EXERCISE PROMPT:
For every line in the records below that holds "PatientNavContent", make a copy.

User interface change data:
== == ==

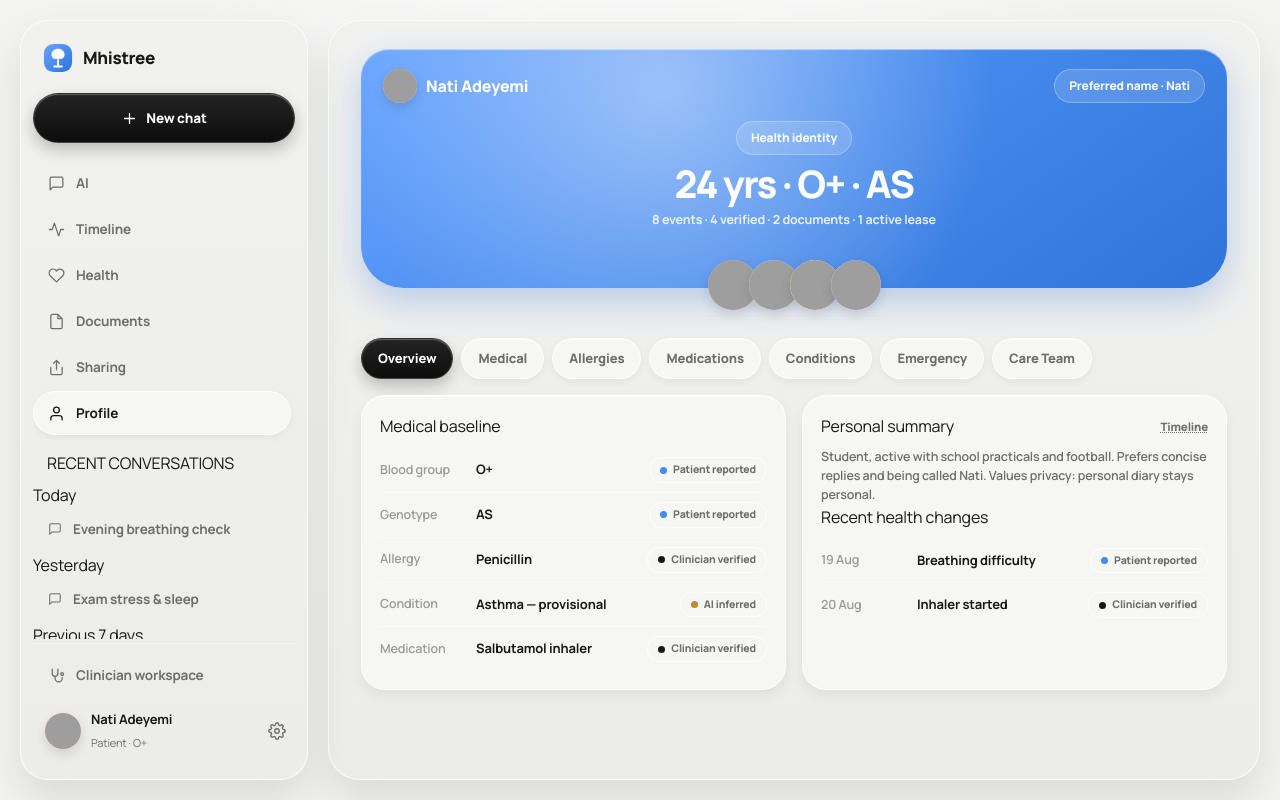
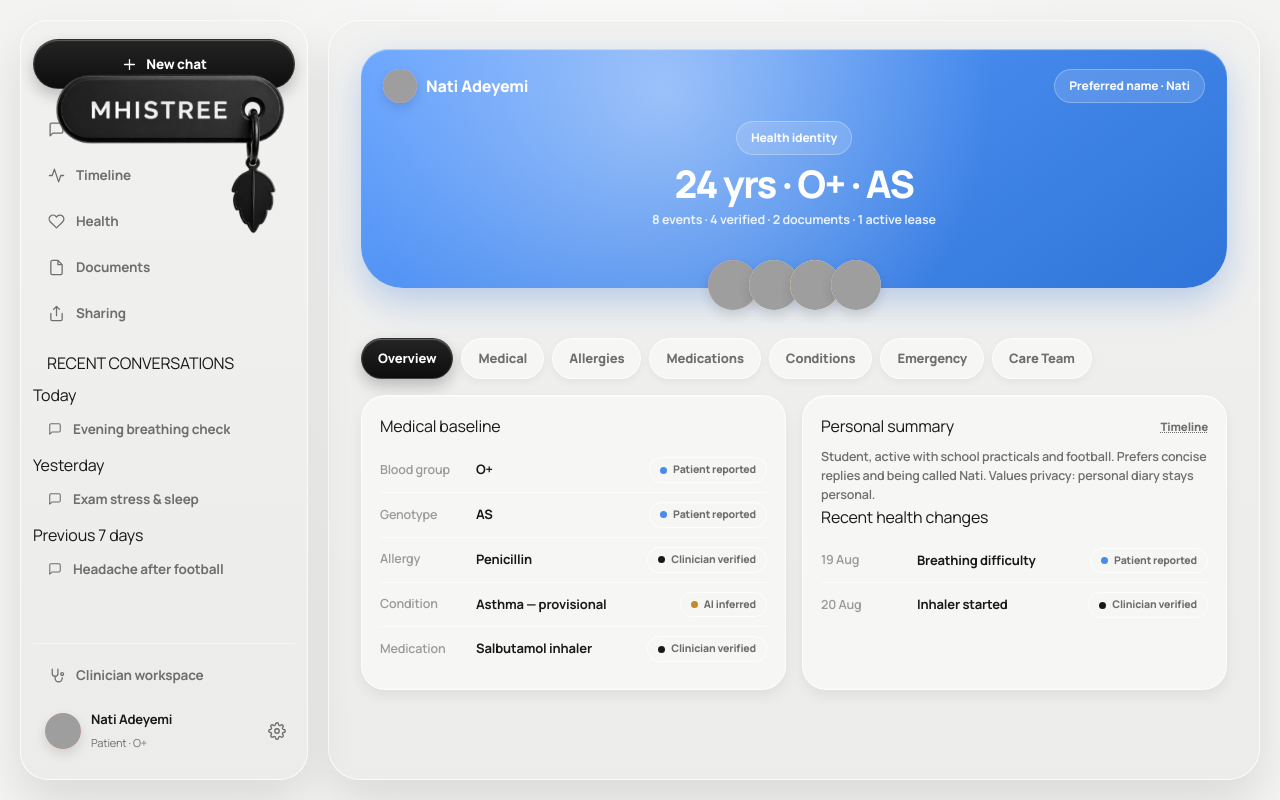
Before and after one commit to Lilworld200/mhistree, a Next.js app: page /profile in a window 1280 px wide. Built offline with nearby package versions, Linux system fonts and the light colour scheme; grey boxes are pictures that could not be loaded.

Commit message:
feat: implement Mhistree design system tokens and shell navigation components

```diff
--- a/app/globals.css
+++ b/app/globals.css
@@ -117,6 +117,7 @@
   /* ── Sidebar shell ──────────────────────────────────────────── */
   .side {
     background: linear-gradient(180deg, var(--shell2), var(--shell));
+    position: relative;
     border: 1px solid var(--bl);
     border-radius: 28px;
     box-shadow: var(--sh3);
@@ -143,10 +144,10 @@
     place-items: center;
   }
   .brand {
+    position: absolute;
     display: flex;
     align-items: center;
     gap: 10px;
-    padding: 4px 10px 16px;
     font-weight: 800;
     font-size: 17px;
     letter-spacing: -0.02em;
--- a/features/shell/components/clinician-nav-content.tsx
+++ b/features/shell/components/clinician-nav-content.tsx
@@ -1,13 +1,19 @@
 "use client";
 
 import { useRouter } from "next/navigation";
+import Image from "next/image";
 import { Avatar } from "@/components/ui/avatar";
-import { Icon, Logo } from "@/components/ui/icons";
+import { Icon } from "@/components/ui/icons";
 import { toast } from "@/components/ui/toast-store";
 import { AVATARS, CLINICIAN } from "@/lib/demo/people";
+import { useShellStore } from "../store";
+
+import logoBlack from "@/app/assets/images/logos/mhistree_black_logo.png";
+import logoWhite from "@/app/assets/images/logos/mhistree_white_logo.png";
 
 export function ClinicianNavContent({ onClose }: { onClose?: () => void }) {
   const router = useRouter();
+  const theme = useShellStore((s) => s.theme);
   const go = (href: string) => {
     onClose?.();
     router.push(href);
@@ -16,9 +22,13 @@ export function ClinicianNavContent({ onClose }: { onClose?: () => void }) {
   return (
     <>
       <div className="brand">
-        <Logo />
+        <Image
+          src={theme === "dark" ? logoWhite : logoBlack}
+          alt="Mhistree"
+          height={32}
+          priority
+        />
         <span>
-          Mhistree
           <b className="clinlab">Clinical</b>
         </span>
         {onClose && (
--- a/features/shell/components/command-menu.tsx
+++ b/features/shell/components/command-menu.tsx
@@ -57,7 +57,6 @@ export function CommandMenu() {
       icon: "share",
       run: () => useSharingStore.getState().setWizardOpen(true),
     },
-    { label: "Open profile", icon: "user", run: () => router.push("/profile") },
     {
       label: "Open settings",
       icon: "gear",
--- a/features/shell/components/patient-nav-content.tsx
+++ b/features/shell/components/patient-nav-content.tsx
@@ -1,19 +1,24 @@
 "use client";
 
 import Link from "next/link";
+import Image from "next/image";
 import { usePathname, useRouter } from "next/navigation";
 import { Avatar } from "@/components/ui/avatar";
 import { Btn } from "@/components/ui/button";
-import { Icon, Logo } from "@/components/ui/icons";
-import { toast } from "@/components/ui/toast-store";
+import { Icon } from "@/components/ui/icons";
 import { AVATARS, PATIENT } from "@/lib/demo/people";
 import { cn } from "@/lib/utils/cn";
 import { useChatStore } from "@/features/chat/store";
 import { PATIENT_NAV, SESSION_GROUPS } from "../config/navigation";
+import { useShellStore } from "../store";
+
+import logoBlack from "@/app/assets/images/logos/mhistree_black_logo.png";
+import logoWhite from "@/app/assets/images/logos/mhistree_white_logo.png";
 
 export function PatientNavContent({ onClose }: { onClose?: () => void }) {
   const pathname = usePathname();
   const router = useRouter();
+  const theme = useShellStore((s) => s.theme);
   const sessions = useChatStore((s) => s.sessions);
   const activeId = useChatStore((s) => s.activeSessionId);
   const newChat = useChatStore((s) => s.newChat);
@@ -27,8 +32,12 @@ export function PatientNavContent({ onClose }: { onClose?: () => void }) {
   return (
     <>
       <div className="brand">
-        <Logo />
-        <span>Mhistree</span>
+        <Image
+          src={theme === "dark" ? logoWhite : logoBlack}
+          alt="Mhistree"
+          height={260}
+          priority
+        />
         {onClose && (
           <button className="dx" onClick={onClose} aria-label="Close menu">
             <Icon n="x" s={16} />
@@ -59,15 +68,6 @@ export function PatientNavContent({ onClose }: { onClose?: () => void }) {
             {nv.label}
           </Link>
         ))}
-
-        <Link
-          href="/profile"
-          onClick={onClose}
-          className={cn("nav-item", pathname === "/profile" && "on")}
-        >
-          <Icon n="user" s={17} />
-          Profile
-        </Link>
 
         <div className="mlabel" style={{ margin: "14px 14px 6px" }}>
           RECENT CONVERSATIONS
--- a/features/shell/config/navigation.ts
+++ b/features/shell/config/navigation.ts
@@ -27,7 +27,6 @@ export const PATIENT_TITLES: Record<string, string> = {
   "/health": "Health",
   "/documents": "Documents",
   "/sharing": "Sharing",
-  "/profile": "Profile",
   "/settings": "Settings",
 };
 
@@ -57,7 +56,6 @@ export const TOPBAR_ACTIONS: Record<
   "/health": { id: "ask-health", icon: "spark", title: "Ask Mhistree" },
   "/documents": { id: "upload", icon: "up", title: "Upload document" },
   "/sharing": { id: "share", icon: "plus", title: "Share health information" },
-  "/profile": { id: "settings", icon: "gear", title: "Settings" },
   "/settings": { id: "back-to-chat", icon: "chev", title: "Back to chat" },
   "/clinician/dashboard": { id: "alerts", icon: "bell", title: "Alerts" },
   "/clinician/patients": { id: "search", icon: "search", title: "Search" },
```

== == ==

TASK RESULT:
 export function PatientNavContent({ onClose }: { onClose?: () => void }) {
@@ -27,8 +32,12 @@ export function PatientNavContent({ onClose }: { onClose?: () => void }) {
@@ -59,15 +68,6 @@ export function PatientNavContent({ onClose }: { onClose?: () => void }) {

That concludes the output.